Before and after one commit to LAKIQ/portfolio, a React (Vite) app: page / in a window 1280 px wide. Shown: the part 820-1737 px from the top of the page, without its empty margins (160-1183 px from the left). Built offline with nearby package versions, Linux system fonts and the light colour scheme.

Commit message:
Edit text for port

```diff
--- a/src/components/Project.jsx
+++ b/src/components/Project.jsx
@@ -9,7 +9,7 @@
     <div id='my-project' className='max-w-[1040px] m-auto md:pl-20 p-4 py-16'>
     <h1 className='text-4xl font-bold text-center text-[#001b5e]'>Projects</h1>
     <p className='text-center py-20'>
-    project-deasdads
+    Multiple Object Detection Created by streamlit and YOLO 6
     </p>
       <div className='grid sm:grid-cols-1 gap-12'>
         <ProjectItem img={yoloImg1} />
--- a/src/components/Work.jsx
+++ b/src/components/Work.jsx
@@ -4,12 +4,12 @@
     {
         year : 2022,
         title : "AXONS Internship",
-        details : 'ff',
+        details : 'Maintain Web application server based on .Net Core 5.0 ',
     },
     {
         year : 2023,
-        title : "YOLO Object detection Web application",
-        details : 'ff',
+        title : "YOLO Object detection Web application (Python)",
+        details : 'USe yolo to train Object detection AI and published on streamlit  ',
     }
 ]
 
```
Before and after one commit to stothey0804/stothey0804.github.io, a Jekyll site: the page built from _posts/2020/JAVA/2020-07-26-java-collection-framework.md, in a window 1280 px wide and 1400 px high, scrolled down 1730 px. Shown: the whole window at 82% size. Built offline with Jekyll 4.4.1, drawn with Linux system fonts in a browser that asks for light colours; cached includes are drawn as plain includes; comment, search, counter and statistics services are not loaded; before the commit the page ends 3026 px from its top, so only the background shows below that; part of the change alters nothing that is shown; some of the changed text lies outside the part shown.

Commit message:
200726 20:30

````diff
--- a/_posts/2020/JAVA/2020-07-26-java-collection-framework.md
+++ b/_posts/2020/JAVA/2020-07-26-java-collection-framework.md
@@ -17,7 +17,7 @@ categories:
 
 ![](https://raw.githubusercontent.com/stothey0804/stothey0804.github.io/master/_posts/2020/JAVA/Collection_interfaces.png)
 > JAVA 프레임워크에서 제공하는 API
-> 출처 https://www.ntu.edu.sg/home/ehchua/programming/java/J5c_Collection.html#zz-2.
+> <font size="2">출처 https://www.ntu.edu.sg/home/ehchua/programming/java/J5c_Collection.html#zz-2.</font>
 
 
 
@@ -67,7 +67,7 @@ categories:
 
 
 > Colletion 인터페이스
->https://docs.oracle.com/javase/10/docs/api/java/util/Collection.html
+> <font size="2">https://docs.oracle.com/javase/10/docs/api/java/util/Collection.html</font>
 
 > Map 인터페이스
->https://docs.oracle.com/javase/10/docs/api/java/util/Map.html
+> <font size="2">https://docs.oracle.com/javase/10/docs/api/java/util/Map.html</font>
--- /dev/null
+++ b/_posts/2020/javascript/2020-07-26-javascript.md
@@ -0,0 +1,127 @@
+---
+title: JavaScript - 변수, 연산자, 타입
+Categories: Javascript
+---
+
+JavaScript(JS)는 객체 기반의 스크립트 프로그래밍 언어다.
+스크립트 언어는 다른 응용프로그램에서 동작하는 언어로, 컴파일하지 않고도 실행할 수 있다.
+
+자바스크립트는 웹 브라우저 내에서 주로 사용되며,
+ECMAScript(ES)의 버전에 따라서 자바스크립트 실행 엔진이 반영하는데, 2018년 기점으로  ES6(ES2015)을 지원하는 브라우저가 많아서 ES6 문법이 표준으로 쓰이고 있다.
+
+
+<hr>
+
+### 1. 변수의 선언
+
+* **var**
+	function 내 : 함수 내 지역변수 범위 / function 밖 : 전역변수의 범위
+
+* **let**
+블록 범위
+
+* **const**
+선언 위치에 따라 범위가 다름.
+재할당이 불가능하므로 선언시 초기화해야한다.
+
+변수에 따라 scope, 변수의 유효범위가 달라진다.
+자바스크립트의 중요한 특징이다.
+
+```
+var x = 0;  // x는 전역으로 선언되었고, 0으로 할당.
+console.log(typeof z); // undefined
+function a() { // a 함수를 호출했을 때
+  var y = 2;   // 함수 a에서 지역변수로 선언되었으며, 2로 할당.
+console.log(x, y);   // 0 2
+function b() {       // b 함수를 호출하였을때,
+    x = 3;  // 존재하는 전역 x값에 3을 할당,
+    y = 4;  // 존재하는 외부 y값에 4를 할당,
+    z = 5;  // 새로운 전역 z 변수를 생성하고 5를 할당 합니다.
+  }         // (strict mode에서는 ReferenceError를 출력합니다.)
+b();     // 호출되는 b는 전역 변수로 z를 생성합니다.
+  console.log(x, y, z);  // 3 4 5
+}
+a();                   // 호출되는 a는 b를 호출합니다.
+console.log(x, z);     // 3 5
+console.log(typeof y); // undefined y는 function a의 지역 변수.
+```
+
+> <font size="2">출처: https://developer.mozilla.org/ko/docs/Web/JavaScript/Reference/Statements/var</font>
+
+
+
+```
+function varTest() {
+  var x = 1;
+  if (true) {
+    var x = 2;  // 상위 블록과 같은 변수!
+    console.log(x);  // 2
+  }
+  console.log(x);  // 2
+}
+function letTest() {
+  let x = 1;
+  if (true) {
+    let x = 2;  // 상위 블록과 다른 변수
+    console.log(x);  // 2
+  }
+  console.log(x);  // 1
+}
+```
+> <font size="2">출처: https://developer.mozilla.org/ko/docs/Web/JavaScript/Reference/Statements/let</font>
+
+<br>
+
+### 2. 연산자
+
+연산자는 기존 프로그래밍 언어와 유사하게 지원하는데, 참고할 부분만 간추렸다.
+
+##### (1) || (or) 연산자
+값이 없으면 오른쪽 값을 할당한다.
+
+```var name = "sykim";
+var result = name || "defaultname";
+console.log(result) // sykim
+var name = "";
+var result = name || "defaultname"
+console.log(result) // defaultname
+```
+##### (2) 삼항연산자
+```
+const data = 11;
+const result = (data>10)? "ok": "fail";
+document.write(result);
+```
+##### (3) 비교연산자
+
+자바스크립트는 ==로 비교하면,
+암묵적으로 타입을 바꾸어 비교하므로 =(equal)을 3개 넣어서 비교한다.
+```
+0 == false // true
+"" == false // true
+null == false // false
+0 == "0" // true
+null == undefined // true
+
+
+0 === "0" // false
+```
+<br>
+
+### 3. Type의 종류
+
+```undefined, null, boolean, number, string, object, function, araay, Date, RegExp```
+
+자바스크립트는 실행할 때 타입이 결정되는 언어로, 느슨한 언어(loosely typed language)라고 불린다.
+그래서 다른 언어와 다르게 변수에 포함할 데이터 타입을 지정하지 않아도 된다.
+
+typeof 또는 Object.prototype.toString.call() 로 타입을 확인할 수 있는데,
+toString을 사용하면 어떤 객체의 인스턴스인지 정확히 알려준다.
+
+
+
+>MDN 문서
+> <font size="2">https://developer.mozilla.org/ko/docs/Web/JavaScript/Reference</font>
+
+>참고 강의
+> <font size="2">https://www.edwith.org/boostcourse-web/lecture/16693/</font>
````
++++++++++++++++++++
TASK DESCRIPTION: The result is a copy of every line above where the word "util" shows up.

EXERCISE RESPONSE:
->https://docs.oracle.com/javase/10/docs/api/java/util/Collection.html
+> <font size="2">https://docs.oracle.com/javase/10/docs/api/java/util/Collection.html</font>
->https://docs.oracle.com/javase/10/docs/api/java/util/Map.html
+> <font size="2">https://docs.oracle.com/javase/10/docs/api/java/util/Map.html</font>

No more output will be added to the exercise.